Traditional and SPA behaviors supported

Traditional web applications have involved little client-side behavior, but instead have relied on the server for all navigation, queries, and updates the app might need to make. Each new operation made by the user would be translated into a new web request, with the result being a full page reload in the end user's browser. Classic Model-View-Controller (MVC) frameworks typically follow this approach, with each new request corresponding to a different controller action, which in turn would work with a model and return a view. Some individual operations on a given page might be enhanced with AJAX (Asynchronous JavaScript and XML) functionality, but the overall architecture of the app used many different MVC views and URL endpoints. In addition, ASP.NET Core MVC also supports Razor Pages, a simpler way to organize MVC-style pages.

Single Page Applications (SPAs), by contrast, involve very few dynamically generated server-side page loads (if any). Many SPAs are initialized within a static HTML file that loads the necessary JavaScript libraries to start and run the app. These apps make heavy usage of web APIs for their data needs and can provide much richer user experiences. Blazor WebAssembly provides a means of building SPAs using .NET code, which then runs in the client's browser.

Many web applications involve a combination of traditional web application behavior (typically for content) and SPAs (for interactivity). ASP.NET Core supports both MVC (Views or Page based) and web APIs in the same application, using the same set of tools and underlying framework libraries.

Simple development and deployment

ASP.NET Core applications can be written using simple text editors and command-line interfaces, or full-featured development environments like Visual Studio. Monolithic applications are typically deployed to a single endpoint. Deployments can easily be automated to occur as part of a continuous integration (CI) and continuous delivery (CD) pipeline. In addition to traditional CI/CD tools, Microsoft Azure has integrated support for git repositories and can automatically deploy updates as they are made to a specified git branch or tag. Azure DevOps provides a full-featured CI/CD build and deployment pipeline, and GitHub Actions provide another option for projects hosted there.

Traditional ASP.NET and Web Forms

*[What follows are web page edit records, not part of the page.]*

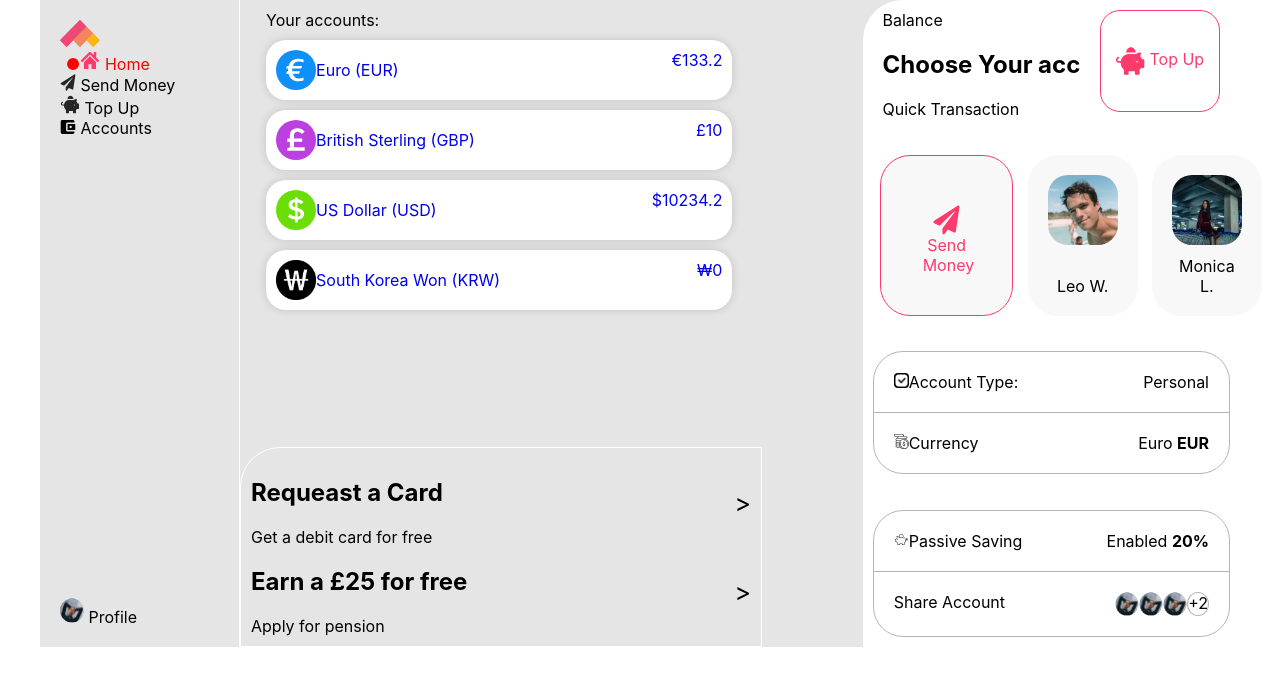
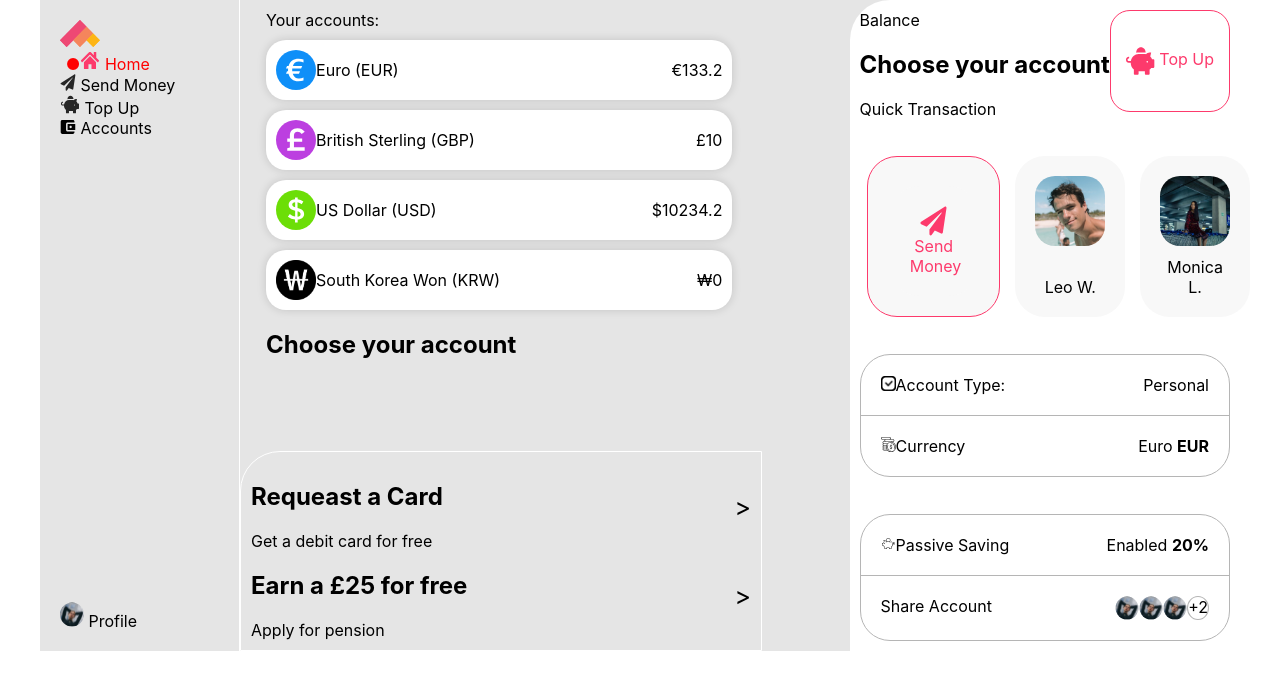
Before and after one commit to SlmSlm/doCode, a React (Create React App) app in the folder test-task/: page /home in a window 1280 px wide. Shown: the top 690 px of the page. Built offline with nearby package versions, Linux system fonts and the light colour scheme.

Commit message:
Account selecting bug fixed, added dynamic balance change on Home Page (test)

```diff
--- a/test-task/src/App.css
+++ b/test-task/src/App.css
@@ -13,6 +13,7 @@
   min-height: 500px;
   padding: 20px;
   border-right: 1px solid #fff;
+  cursor: pointer;
 }
 
 .app-wrapper-content {
--- a/test-task/src/App.js
+++ b/test-task/src/App.js
@@ -1,10 +1,10 @@
 import React from "react";
 import { BrowserRouter, Redirect, Route, Switch } from "react-router-dom";
+import state from "./Api/api";
 import "./App.css";
 import Home from "./Components/Home/Home";
 import SendMoney from "./Components/SendMoney/SendMoney";
 import Sidebar from "./Components/Sidebar/Sidebar";
-import state from "./Api/api";
 
 const App = () => {
   return (
@@ -16,8 +16,11 @@ const App = () => {
         <div className="app-wrapper-content">
           <Switch>
             <Route exact path="/" render={() => <Redirect to={"/home"} />} />
-            <Route path="/home" render={()=><Home state={state}/>} />
-            <Route path="/send-money" component={SendMoney} />
+            <Route path="/home" render={() => <Home state={state} />} />
+            <Route
+              path="/send-money"
+              render={() => <SendMoney state={state} />}
+            />
           </Switch>
         </div>
       </div>
--- a/test-task/src/Components/Accounts/Accounts.jsx
+++ b/test-task/src/Components/Accounts/Accounts.jsx
@@ -4,7 +4,7 @@ import AccountsItems from "./AccoutsItems";
 const Accounts = (props) => {
   return (
     <div>
-      <AccountsItems state={props.state}/>
+      <AccountsItems state={props.state} />
     </div>
   );
 };
--- a/test-task/src/Components/Accounts/AccountsItems.module.css
+++ b/test-task/src/Components/Accounts/AccountsItems.module.css
@@ -2,6 +2,7 @@
   display: flex;
   flex-direction: row;
   justify-content: space-between;
+  align-items: center;
   margin: 10px 0 10px 0;
   padding: 10px;
   width: 90%;
@@ -9,6 +10,7 @@
   background-color: #ffffff;
   box-shadow: 0px 0px 10px rgba(0, 0, 0, 0.15);
   border-radius: 20px;
+  cursor: pointer;
 }
 
 .content a {
@@ -27,12 +29,12 @@
   margin-left: 5%;
 }
 
-.accountsItem .active::before{
+.accountsItem .active::before {
   content: "●";
   color: red;
 }
 
-.accountsItem .active{
+.accountsItem .active {
   display: flex;
   align-items: center;
 }
--- a/test-task/src/Components/Accounts/AccoutsItems.jsx
+++ b/test-task/src/Components/Accounts/AccoutsItems.jsx
@@ -1,37 +1,71 @@
-import React from "react";
-import { NavLink } from "react-router-dom";
+import React, { useState } from "react";
 import styles from "./AccountsItems.module.css";
 
-export let Balance = "Choose Your acc";
+export let Balance = "Choose your account";
 
-const Account = (props) => {
-  let path = `/home/` + props.item.currency;
+function Account(props) {
+  const [appState, changeState] = useState({
+    state: props.state,
+    onSelect: false,
+    balanceInfo: null,
+  });
+
+  function toggleActive(index) {
+    debugger;
+    changeState({
+      ...appState,
+      onSelect: appState.state[index],
+      balanceInfo: appState.state[index].symbol + appState.state[index].balance,
+    });
+  }
+
+  function toggleActiveStyles(index) {
+    debugger;
+    if (
+      appState.state[index] === appState.onSelect &&
+      appState.state[index].symbol + appState.state[index].balance ===
+        appState.balanceInfo
+    ) {
+      return [styles.active, (Balance = appState.balanceInfo)];
+    } else {
+      return [styles.unActive, Balance];
+    }
+  }
 
   return (
     <div className={styles.content}>
       <div className={styles.accountsItem}>
-        <NavLink
-          to={path}
-          activeClassName={styles.active}
-          onClick={() => (Balance = props.item.symbol + props.item.balance)}
-        >
-          <div className={styles.item}>
-            <div>
-              <img src={props.item.icon} alt="icon" style={{ width: 40 }} />
-              {props.item.title}
+        {props.state.map((item, index) => (
+          <div
+            key={index}
+            className={toggleActiveStyles(index)[0]}
+            onClick={() => {
+              toggleActive(index);
+            }}
+          >
+            <div className={styles.item}>
+              <div>
+                <img src={item.icon} alt="icon" style={{ width: 40 }} />
+                {item.title}
+              </div>
+              {item.symbol + item.balance}
             </div>
-            {props.item.symbol + props.item.balance}
           </div>
-        </NavLink>
+        ))}
       </div>
+      <h2>{Balance}</h2>
     </div>
   );
-};
+}
 
-const AccountsItems = (props) => {
-  let Item = props.state.getAccounts().map((item) => <Account item={item} />);
+class AccountsItems extends React.Component {
+  renderItem() {
+    return <Account state={this.props.state.getAccounts()} />;
+  }
 
-  return <div>{Item}</div>;
-};
+  render() {
+    return this.renderItem();
+  }
+}
 
 export default AccountsItems;
--- a/test-task/src/Components/Home/Home.jsx
+++ b/test-task/src/Components/Home/Home.jsx
@@ -10,11 +10,11 @@ const Home = (props) => {
       <div className={styles.accountsBlock}>
         <div className={styles.heading}>
           Your accounts:
-          <Accounts state={props.state}/>
+          <Accounts state={props.state} />
         </div>
         <Options />
       </div>
-      <WalletInfo state={props.state}/>
+      <WalletInfo state={props.state} />
     </div>
   );
 };
--- a/test-task/src/Components/SendMoney/SendMoney.jsx
+++ b/test-task/src/Components/SendMoney/SendMoney.jsx
@@ -1,16 +1,16 @@
 import React from "react";
 import card from "../../Images/card.svg";
+import sendMoneyRedIcon from "../../Images/RedColorIcons/sendMoneyRedIcon.svg";
 import Accounts from "../Accounts/Accounts";
-import sendMoneyRedIcon from "../../Images/RedColorIcons/sendMoneyRedIcon.svg";
 import styles from "./SendMoney.module.css";
 
-const sendMoney = () => {
+const sendMoney = (props) => {
   return (
     <div className={styles.sendMessagePage}>
       <div className={styles.accountsBlock}>
         <div className={styles.heading}>
           <img src={card} alt="icon" /> Send Money From:
-          <Accounts />
+          <Accounts state={props.state} />
         </div>
       </div>
       <div className={styles.sendMoneyBlock}>
--- a/test-task/src/Components/Sidebar/Sidebar.jsx
+++ b/test-task/src/Components/Sidebar/Sidebar.jsx
@@ -1,12 +1,12 @@
 import React from "react";
 import { NavLink } from "react-router-dom";
-import styles from "./Sidebar.module.css";
 import logo from "../../Images/logo.svg";
 import accountsIcon from "../../Images/SidebarIcons/accounts-icon.svg";
 import homeIcon from "../../Images/SidebarIcons/home-icon.svg";
 import sendMoneyIcon from "../../Images/SidebarIcons/send-money-icon.svg";
 import topUpIcon from "../../Images/SidebarIcons/top-up-icon.svg";
 import userPhoto from "../../Images/UsersPhoto/profilePhoto.svg";
+import styles from "./Sidebar.module.css";
 
 const Sidebar = () => {
   return (
--- a/test-task/src/Components/WalletInfo/WalletInfo.jsx
+++ b/test-task/src/Components/WalletInfo/WalletInfo.jsx
@@ -11,7 +11,7 @@ import UsersAvatars from "../../Images/UsersPhoto/profilePhoto.svg";
 import { Balance } from "../Accounts/AccoutsItems";
 import styles from "./WalletInfo.module.css";
 
-const WalletInfo = (props) => {
+const WalletInfo = () => {
   return (
     <div className={styles.WalletInfoBlock}>
       <div className={styles.rowDirection + " " + styles.headingOfBlock}>
```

In addition to ASP.NET Core, traditional ASP.NET 4.x continues to be a robust and reliable platform for building web applications. ASP.NET supports MVC and Web API development models, as well as Web Forms, which is well suited to rich page-based application development and features a rich third-party component ecosystem. Microsoft Azure has great longstanding support for ASP.NET 4.x applications, and many developers are familiar with this platform.


Blazor is included with ASP.NET Core 3.0 and later. It provides a new mechanism for building rich interactive web client applications using Razor, C#, and ASP.NET Core. It offers another solution to consider when developing modern web applications. There are two versions of Blazor to consider: server-side and client-side.

Server-side Blazor was released in 2019 with ASP.NET Core 3.0. As its name implies, it runs on the server, rendering changes to the client document back to the browser over the network. Server-side Blazor provides a rich client experience without requiring client-side JavaScript and without requiring separate page loads for each client page interaction. Changes in the loaded page are requested from and processed by the server and then sent back to the client using SignalR.

Client-side Blazor, released in 2020, eliminates the need to render changes on the server. Instead, it leverages WebAssembly to run .NET code within the client. The client can still make API calls to the server if needed to request data, but all client-side behavior runs in the client via WebAssembly, which is already supported by all major browsers and is just a JavaScript library.

References – Modern Web Applications